Containing Secrets in ContainersThere are already proven ways of Docker secrets management in enterprise environments, for example using HashiCorp Vault. Obviously the central repository for secrets should be encrypted and protected with user access controls. But when it comes to containers, there are 4 unique challenges that must also be addressed:
Managing which containers have access to which secrets:
Secrets should only be accessible to the containers that actually need them - this has to be done at the container level. You need a mechanism that allows to map secrets to relevant containers, and then indicates which container is using which secret.
When do you actually retrieve the secret from the vault?
As noted above, putting the secret in the container image exposes it to many more users and processes than is needed, and puts it in jeopardy of being misused. The right time to make the connection between the container and the secret it needs is when the container runs, and not before.

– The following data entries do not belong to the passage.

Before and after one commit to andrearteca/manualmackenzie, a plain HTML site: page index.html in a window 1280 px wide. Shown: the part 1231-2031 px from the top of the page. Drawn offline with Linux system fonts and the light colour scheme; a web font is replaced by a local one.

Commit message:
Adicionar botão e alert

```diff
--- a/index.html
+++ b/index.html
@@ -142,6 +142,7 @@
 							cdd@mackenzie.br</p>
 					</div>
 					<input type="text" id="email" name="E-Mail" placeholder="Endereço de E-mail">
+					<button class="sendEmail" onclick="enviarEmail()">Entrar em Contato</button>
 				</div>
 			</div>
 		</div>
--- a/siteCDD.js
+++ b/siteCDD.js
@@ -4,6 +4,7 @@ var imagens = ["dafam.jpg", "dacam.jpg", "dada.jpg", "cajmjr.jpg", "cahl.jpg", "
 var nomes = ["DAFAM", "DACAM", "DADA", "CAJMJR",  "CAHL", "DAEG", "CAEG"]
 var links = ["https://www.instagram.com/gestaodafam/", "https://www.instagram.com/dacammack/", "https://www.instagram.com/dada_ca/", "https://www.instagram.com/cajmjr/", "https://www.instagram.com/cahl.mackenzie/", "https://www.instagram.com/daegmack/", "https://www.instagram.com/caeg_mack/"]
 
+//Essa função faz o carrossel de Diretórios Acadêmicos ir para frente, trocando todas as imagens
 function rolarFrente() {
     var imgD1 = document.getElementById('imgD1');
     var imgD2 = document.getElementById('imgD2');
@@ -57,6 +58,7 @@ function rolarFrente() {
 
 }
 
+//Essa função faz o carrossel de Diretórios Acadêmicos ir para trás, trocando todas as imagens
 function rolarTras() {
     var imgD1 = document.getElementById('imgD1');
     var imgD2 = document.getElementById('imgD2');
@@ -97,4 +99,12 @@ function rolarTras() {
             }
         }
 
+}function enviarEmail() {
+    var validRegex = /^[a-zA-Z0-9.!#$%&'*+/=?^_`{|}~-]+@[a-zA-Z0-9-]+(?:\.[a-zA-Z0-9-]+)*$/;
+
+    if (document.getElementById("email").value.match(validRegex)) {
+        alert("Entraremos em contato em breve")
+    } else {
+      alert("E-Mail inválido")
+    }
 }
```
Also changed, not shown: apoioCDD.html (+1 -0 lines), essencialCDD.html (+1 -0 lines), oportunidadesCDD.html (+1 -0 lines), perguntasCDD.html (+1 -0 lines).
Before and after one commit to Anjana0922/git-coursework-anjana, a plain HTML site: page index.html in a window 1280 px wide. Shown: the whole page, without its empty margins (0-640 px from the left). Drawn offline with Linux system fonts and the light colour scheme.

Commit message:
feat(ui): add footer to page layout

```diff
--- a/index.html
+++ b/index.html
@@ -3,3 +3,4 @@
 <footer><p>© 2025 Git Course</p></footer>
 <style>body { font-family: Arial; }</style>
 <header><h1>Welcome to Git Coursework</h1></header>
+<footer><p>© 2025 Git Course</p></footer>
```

How is the secret stored in the container once retrieved?
The container must have access to the secret when it’s running, but the secret should not be stored on disk or exposed at the host level. The secret should be retrieved from memory, and in a way that’s only accessible to the relevant container. Once the container is stopped, the secret disappears.
How to handle secret rotations?
Secrets can change over time. A database password, for example, might change after some time to reduce risk of exposure. In this case you would need a system that is smart enough to update all containers that are currently using that secret with the new value.
Managing Secrets with Aqua
With version 2.0 of our container security platform, we introduced a complete Docker secrets management solution for containers, with integration to HashiCorp Vault.
Our solution allows you to centrally manage secrets and container access to secrets, and view which containers are using those secrets in real time. It injects secrets into the container at runtime, and ensures that the secrets is stored in memory and only accessible to the designated container.
Scanning for Secrets in Images
Also new in 2.0, we upgraded our image vulnerability scanner to uncover secrets that may be stored in images - secrets such as AWS tokens, SSH keys, or passwords in cleartext. Now, whenever an image scan runs (usually as part of your CI/CD build), you’ll be notified if your images contain potential secrets.
Read about managing and securing Kubernetes secrets